This semester, we’ve carved out time from the Teaching Assistants’ normal duties—a half-hour per week—to use for professional development activities. This post series tracks our weekly goals and activities.
The slides are just right. The timing is on lock. This time, this time, I’m going to nail that description of the First Law of Thermodynamics.
The class begins. I launch in, I hit all the right notes, I build to the crescendo of energy conservation. The students are with me every step of the way; I can see it in their eyes.
The only thing left is to a quick check, a quick clicker to make sure everyone is on board. It’s obvious they are, but I should dot the i’s and cross the t’s just because. I give the synthesizing clicker question, through which I’m sure the students will demonstrate that they’ve perfectly understood my crystal explanation.
And that’s when the illusion of understanding comes crashing down.
It’s time roll up my sleeves and teach.
In our tutorials, TAs use the online system Socrative to quiz students. Students answer the multiple-choice quiz questions using their computer or smartphone, and then the TA follows up on the quiz results.
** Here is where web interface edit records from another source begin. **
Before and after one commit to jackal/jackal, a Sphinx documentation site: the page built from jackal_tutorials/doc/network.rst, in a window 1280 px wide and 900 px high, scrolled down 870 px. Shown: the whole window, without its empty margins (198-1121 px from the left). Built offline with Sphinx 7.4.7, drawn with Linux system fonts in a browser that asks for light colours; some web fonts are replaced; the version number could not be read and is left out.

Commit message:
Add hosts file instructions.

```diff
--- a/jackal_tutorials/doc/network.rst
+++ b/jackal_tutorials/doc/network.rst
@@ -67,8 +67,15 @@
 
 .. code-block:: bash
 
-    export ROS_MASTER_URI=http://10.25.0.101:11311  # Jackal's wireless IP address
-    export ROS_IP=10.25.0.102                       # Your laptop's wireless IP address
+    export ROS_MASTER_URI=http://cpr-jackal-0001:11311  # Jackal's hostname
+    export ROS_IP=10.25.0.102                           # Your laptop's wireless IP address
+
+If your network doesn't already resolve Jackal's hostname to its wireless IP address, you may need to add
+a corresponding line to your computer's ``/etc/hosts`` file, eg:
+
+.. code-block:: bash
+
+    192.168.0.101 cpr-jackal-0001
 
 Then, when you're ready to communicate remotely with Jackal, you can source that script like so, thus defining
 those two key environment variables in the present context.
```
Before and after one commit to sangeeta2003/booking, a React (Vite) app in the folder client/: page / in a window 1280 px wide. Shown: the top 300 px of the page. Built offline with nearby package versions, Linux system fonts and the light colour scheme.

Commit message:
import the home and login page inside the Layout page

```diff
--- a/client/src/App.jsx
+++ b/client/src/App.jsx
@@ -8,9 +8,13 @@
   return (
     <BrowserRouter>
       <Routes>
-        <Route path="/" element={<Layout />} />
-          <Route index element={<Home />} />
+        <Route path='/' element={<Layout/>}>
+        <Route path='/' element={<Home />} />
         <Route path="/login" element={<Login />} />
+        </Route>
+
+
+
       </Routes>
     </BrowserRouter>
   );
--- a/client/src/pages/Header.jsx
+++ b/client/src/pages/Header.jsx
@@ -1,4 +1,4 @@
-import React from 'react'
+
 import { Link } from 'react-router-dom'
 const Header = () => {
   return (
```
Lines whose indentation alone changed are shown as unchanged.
This week, we’ll spend time discussing how they might respond to the different answer distributions they might encounter (how they might roll up their sleeves and teach). The goals are for TAs to see what strategies others might have for this, and to recognize the possibility and power of peer discussions.
- (15 min) TAs work in small groups, discussing how they might respond to different answer distributions.
- (10 min) Whole group discussion about strategies in different situations.
- (5 min) Advertise the research-based implementation Peer Instruction flow chart from Vickrey et al.
- Many were engaged in the small group discussions, but I’m not sure if everyone got into it. One reason may be that only a subset of the TAs run (and have to respond to) the Socrative quizzes.
- Through the whole-group debrief, several strategies emerged. In particular, a few different people suggested getting the students to talk to each other on questions with a split distribution.
- Some of the first comments from TAs (in small groups) were that they would “Explain it through fully and carefully” when it looked like the whole class got it wrong. During the whole-group discussion, this didn’t come up, but was replaced by getting the students to discuss, or giving leading hints.
Next time: I would think more carefully about how to better involve all the TAs in the discussion. What aspects of their work might overlap here, and where might they get value from this exercise?